▶ **INSTRUCTIONS FOR THE TASK**: Copy, from the listing, every line in which the string "html" is present.

▶ **THE RECORDS**:
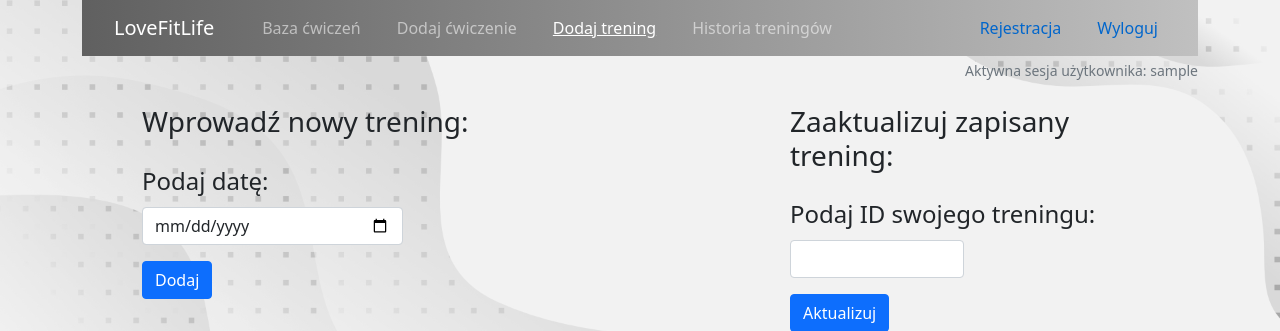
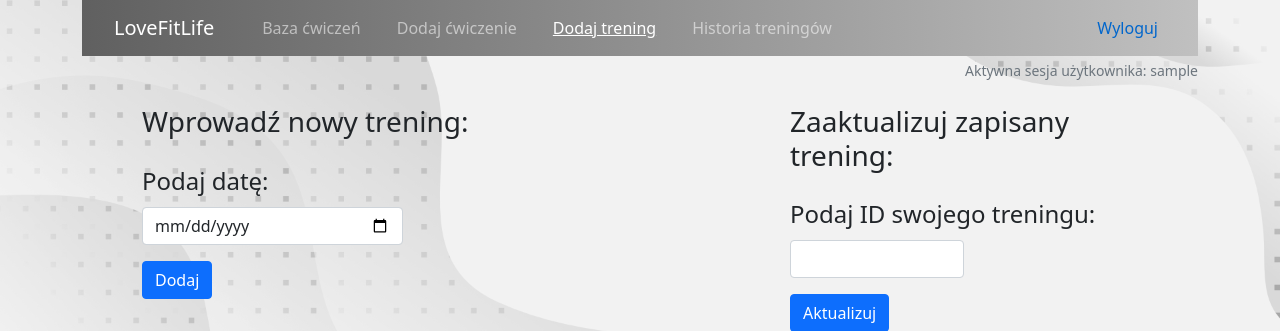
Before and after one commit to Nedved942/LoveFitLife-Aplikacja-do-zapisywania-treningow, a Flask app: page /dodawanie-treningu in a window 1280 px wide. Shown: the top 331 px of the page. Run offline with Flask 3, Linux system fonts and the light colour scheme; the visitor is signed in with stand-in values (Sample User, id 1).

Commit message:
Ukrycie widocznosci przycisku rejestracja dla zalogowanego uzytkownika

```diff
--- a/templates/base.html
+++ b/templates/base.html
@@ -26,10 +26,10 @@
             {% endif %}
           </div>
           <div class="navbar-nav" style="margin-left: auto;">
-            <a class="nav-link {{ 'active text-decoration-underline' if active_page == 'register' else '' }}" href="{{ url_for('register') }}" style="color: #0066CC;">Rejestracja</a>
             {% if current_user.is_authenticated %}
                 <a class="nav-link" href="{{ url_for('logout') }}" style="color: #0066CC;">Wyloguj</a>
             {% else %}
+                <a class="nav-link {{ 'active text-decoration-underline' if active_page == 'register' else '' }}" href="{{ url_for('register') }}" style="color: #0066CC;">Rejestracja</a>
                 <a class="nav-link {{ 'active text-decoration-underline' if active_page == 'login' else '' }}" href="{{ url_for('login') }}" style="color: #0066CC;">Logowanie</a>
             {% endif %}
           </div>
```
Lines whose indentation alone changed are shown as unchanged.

▶ **ANSWER BOX**:
--- a/templates/base.html
+++ b/templates/base.html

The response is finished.